The free-market Employment Policies Institute examined one such batch of letter signers and identified numerous outside-the-mainstream signatories. In addition to the usual cast of labor-union-aligned researchers, the letter was signed by at least 40 academics aligned with Marxism or other openly socialist economics doctrines. One of the signers, Paul Zarembka, edited a volume of “9/11 Truth” conspiracy literature.
The Economic Policy Institute releases some information on its funding. According to EPI, it received 79 percent of its funding from 2013-2016 from foundations and labor unions.
In 2014, foundation contributors to EPI included George Soros’s Foundation to Promote Open Society, the Ford Foundation, the Bauman Family Foundation, the Arca Foundation, the Nick and Leslie Hanauer Foundation, the Stephen M. Silberstein Foundation, the Peter G. Peterson Foundation, the W.K. Kellogg Foundation, the Energy Foundation, and the Public Welfare Foundation. EPI also received $525,000 from donor-advised funds, which can be used to anonymize the source of funding to groups.
Labor unions provided over $1.6 million to EPI in their 2015 fiscal years. The top union funders include the American Federation of Teachers; National Education Association; American Federation of State, County, and Municipal Employees (AFSCME); Service Employees International Union (SEIU); the AFL-CIO; the United Auto Workers National Capital Council; and the United Steelworkers, which each provided at least $100,000 to EPI.

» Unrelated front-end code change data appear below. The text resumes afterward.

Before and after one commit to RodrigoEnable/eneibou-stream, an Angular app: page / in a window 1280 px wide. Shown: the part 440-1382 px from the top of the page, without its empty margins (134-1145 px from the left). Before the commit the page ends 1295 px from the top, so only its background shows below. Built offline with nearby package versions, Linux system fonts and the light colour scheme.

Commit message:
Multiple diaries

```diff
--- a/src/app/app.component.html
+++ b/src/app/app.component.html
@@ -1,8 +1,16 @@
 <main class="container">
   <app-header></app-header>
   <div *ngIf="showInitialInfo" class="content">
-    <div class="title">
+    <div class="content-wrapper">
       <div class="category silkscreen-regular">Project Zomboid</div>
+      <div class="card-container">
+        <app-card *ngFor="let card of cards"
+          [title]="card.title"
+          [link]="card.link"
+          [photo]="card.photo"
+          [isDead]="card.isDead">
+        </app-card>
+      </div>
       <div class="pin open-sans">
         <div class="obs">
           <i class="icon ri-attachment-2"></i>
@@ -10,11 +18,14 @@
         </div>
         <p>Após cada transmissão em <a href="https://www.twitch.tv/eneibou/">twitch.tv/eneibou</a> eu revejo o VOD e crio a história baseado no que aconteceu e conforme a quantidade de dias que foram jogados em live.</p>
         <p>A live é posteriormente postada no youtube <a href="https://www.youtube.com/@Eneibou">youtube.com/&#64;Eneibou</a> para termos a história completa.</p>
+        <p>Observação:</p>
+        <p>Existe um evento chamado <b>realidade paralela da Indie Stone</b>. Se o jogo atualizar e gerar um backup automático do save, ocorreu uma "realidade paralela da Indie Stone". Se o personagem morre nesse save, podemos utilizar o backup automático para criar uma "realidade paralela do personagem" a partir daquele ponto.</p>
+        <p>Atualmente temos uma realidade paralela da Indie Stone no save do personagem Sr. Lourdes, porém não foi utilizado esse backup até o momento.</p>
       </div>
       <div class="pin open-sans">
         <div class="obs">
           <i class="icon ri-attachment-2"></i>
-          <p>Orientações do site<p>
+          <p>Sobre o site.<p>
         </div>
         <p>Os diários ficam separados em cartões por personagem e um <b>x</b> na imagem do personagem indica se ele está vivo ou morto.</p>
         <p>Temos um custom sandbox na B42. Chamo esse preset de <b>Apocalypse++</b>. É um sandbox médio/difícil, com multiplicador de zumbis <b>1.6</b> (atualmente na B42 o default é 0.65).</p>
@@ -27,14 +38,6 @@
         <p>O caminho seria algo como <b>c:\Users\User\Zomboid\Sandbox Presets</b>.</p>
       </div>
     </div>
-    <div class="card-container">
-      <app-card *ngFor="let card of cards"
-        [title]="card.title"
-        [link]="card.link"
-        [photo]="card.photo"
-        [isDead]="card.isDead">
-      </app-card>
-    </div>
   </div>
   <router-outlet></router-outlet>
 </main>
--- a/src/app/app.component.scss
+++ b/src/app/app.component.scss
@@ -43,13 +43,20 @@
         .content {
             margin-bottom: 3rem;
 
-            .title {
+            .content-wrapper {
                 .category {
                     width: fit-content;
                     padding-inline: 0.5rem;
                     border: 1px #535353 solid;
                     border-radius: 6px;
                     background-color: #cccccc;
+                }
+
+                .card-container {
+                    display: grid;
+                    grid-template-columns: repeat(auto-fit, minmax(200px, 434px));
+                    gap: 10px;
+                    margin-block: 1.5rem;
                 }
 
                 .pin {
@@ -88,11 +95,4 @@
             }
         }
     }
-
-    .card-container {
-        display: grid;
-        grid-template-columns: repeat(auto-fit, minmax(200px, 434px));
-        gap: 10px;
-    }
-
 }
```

The Economic Policy Institute is reportedly related to a 501(c)(4) organization, the EPI Policy Center. EPI is also associated with the Economic Analysis and Research Network, an alliance of over 60 liberal think tanks and state-level policy organizations.